Web interface edit records
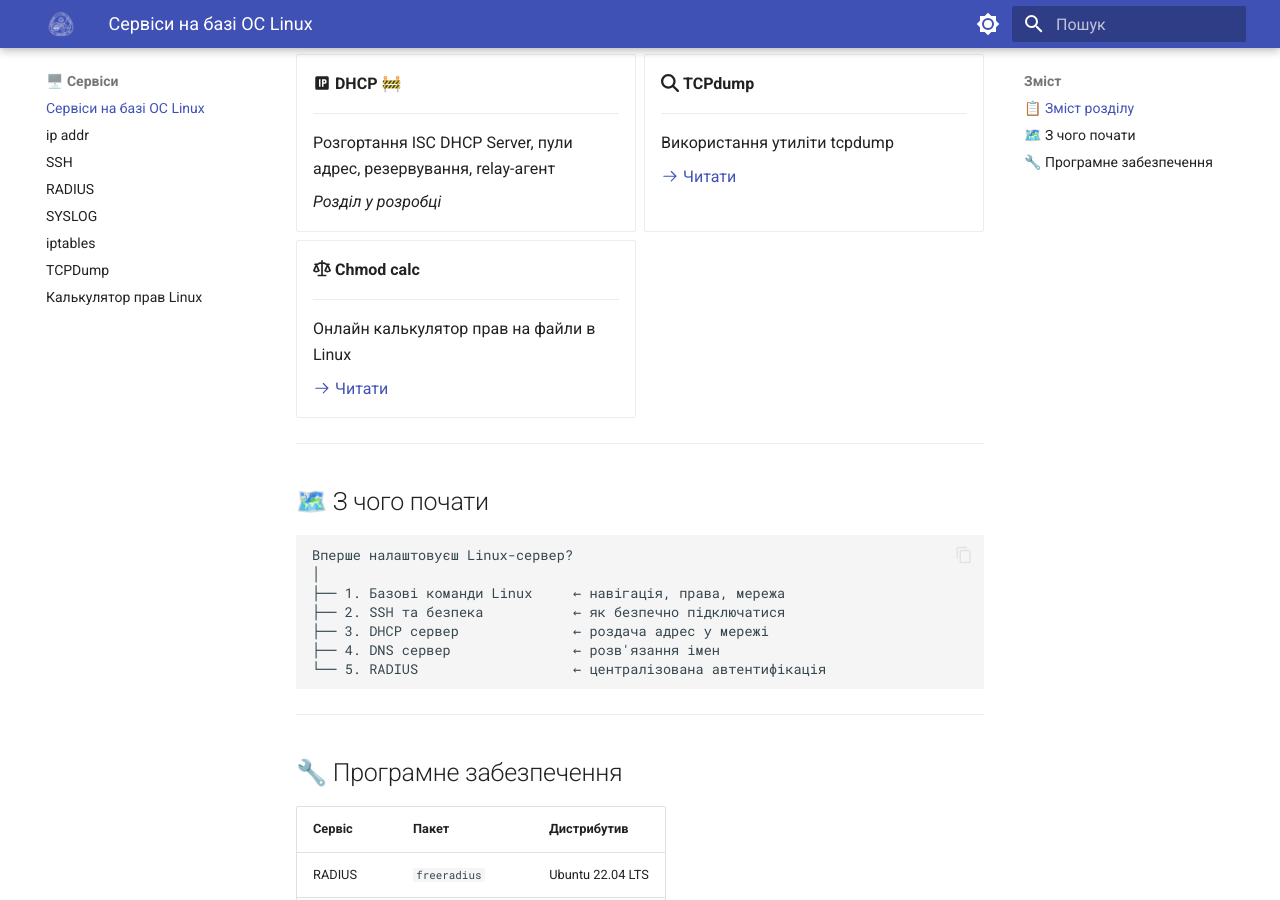
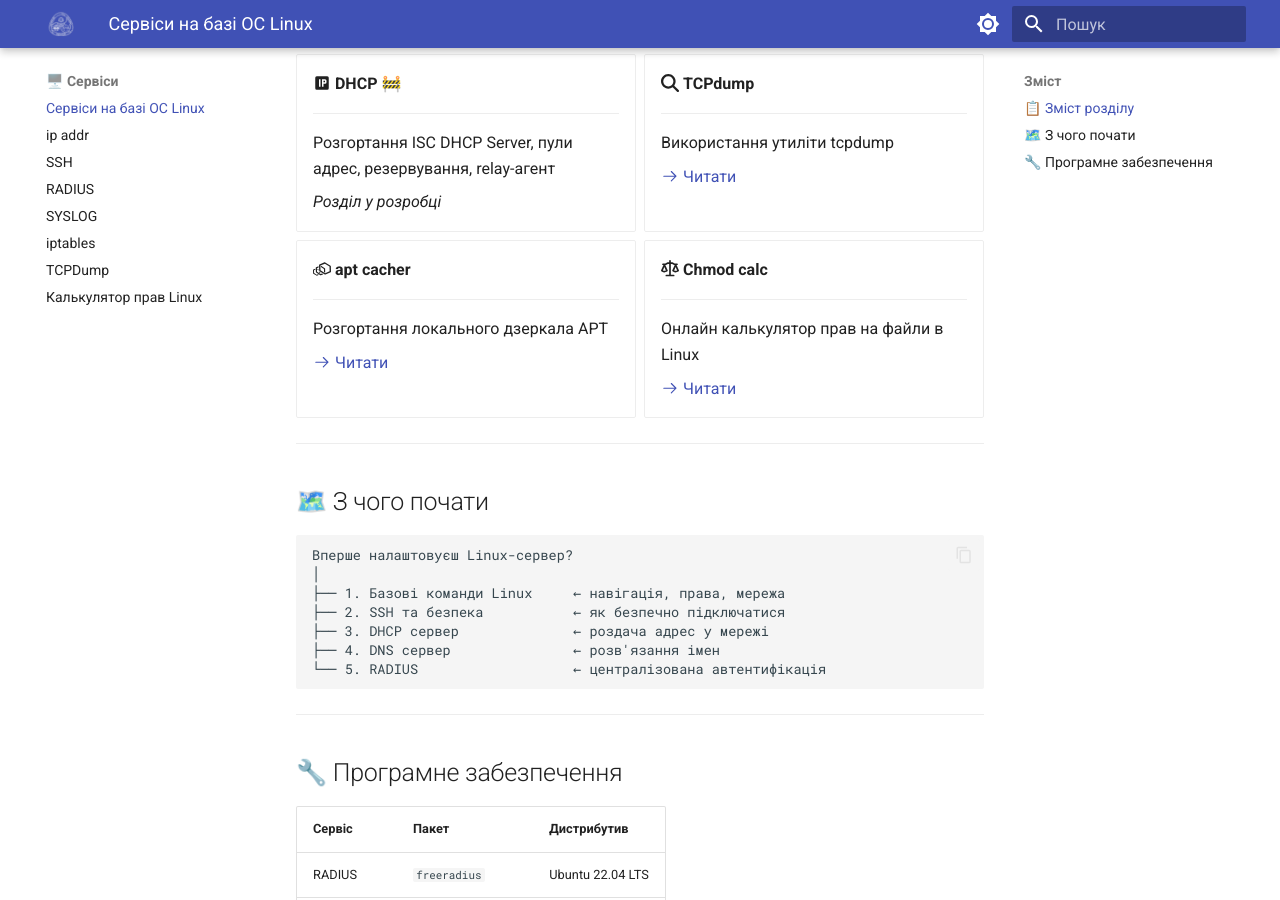
Before and after one commit to left769/21-docs, an MkDocs documentation site: the page built from docs/server-services/index.md, in a window 1280 px wide and 900 px high, scrolled down 927 px. Built offline with MkDocs 1.6.1 and Material for MkDocs 9.7.7, drawn with Linux system fonts in a browser that asks for light colours.

Commit message:
publishet apt cacher

```diff
--- a/docs/server-services/index.md
+++ b/docs/server-services/index.md
@@ -73,6 +73,14 @@
 
     [:octicons-arrow-right-24: Читати](tcpdump-guide.md)
 
+-   :simple-envoyproxy: **apt cacher**
+
+    ---
+
+    Розгортання локального дзеркала APT
+
+    [:octicons-arrow-right-24: Читати](apt-cacher-ng.md)
+
 -   :octicons-law-16: __Chmod calc__
 
     ---
```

### How to complete this task
Gather each line in the entries above where the string "docs" is found.

### Solution
Before and after one commit to left769/21-docs, an MkDocs documentation site: the page built from docs/server-services/index.md, in a window 1280 px wide and 900 px high, scrolled down 927 px. Built offline with MkDocs 1.6.1 and Material for MkDocs 9.7.7, drawn with Linux system fonts in a browser that asks for light colours.
--- a/docs/server-services/index.md
+++ b/docs/server-services/index.md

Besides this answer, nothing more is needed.